  • Artillery
  • Anti- aircraft missiles
  • And other military equipment.

North Korea
  • North Korea sent weapons, ammunition and 2
    million sets of uniforms to their comrades in
    North Korea.

Canada and the ICC
  • Canadian, Indian, Polish troops formed the
    International Control Commission, which was
    supposed to monitor the 1954 ceasefire agreement.

Republic of China (Taiwan)
  • Taiwan also provided military training units for
    the South Vietnamese diving units, later known as
    the Lien Doi Nguoi Nhai or Frogman unit in

Effect on the United States
  • American struggled to absorb the lessons of the
    military intervention.
  • U.S secretary of state Henry Kissinger wrote in a
    secret memo to president Gerald Ford that they
    could not help draw the conclusion that their
    armed forces were not suited to this kind of war.
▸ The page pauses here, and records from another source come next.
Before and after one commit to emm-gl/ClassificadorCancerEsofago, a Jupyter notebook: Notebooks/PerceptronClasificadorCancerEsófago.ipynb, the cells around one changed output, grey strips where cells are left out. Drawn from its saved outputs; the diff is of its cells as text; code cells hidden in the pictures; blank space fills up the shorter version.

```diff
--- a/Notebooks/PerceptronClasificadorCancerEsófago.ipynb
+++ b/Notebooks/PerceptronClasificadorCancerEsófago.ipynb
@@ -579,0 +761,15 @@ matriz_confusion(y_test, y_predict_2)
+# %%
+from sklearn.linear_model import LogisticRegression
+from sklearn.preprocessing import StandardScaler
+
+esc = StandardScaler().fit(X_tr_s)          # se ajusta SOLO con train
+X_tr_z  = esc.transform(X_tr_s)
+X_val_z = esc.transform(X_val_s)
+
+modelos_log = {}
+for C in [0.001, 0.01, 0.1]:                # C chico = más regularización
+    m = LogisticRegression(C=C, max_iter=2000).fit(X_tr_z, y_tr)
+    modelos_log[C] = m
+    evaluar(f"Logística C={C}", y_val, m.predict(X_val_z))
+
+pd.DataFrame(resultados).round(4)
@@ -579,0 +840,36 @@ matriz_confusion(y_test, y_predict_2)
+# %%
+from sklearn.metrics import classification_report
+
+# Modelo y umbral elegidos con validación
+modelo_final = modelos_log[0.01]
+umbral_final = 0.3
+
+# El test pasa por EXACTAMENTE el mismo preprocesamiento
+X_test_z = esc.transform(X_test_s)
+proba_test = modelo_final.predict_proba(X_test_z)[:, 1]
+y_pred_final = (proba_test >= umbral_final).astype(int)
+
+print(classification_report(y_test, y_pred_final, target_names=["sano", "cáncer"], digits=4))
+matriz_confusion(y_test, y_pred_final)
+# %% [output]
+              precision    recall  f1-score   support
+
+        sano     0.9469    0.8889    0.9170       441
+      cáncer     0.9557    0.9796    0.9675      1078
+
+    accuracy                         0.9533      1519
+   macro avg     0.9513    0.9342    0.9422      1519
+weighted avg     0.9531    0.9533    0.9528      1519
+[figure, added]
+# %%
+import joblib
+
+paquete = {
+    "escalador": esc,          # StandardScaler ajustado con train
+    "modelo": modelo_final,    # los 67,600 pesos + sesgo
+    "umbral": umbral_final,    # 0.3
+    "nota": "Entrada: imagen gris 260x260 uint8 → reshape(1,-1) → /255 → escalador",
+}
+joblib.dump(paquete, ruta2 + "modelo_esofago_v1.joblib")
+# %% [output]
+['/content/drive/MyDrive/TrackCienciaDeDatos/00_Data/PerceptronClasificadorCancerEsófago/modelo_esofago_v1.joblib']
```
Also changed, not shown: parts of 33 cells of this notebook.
  • More than 3 million Americans served in Vietnam.
    By wars end 58,193 soldiers were killed, more
    than 150,000 were wounded, and at least 21,000
    were permanently disabled.

Chemical Defoliation
  • The chemicals changed the landscape, caused
    diseases and birth defects, and poison the food

  • The defoliants, which were distributed in drums
    marked with color-coded bands, included the
    Rainbow Herbicided
  • Agent pink
  • Agent green
  • Agent purple
  • Agent blue
  • Agent white
  • And agent orange which included dioxin.

  • In 1995, the Vietnamese government reported that
    its military forces, including the NLF, suffered
    1.1 million dead and 600,000 wounded.
  • Estimates of civilian deaths caused by American
    bombing in operation rolling thunder range from
  • The U.S military has estimated that between
    200,000 and 250,000 South Vietnamese soldiers
    died in the war.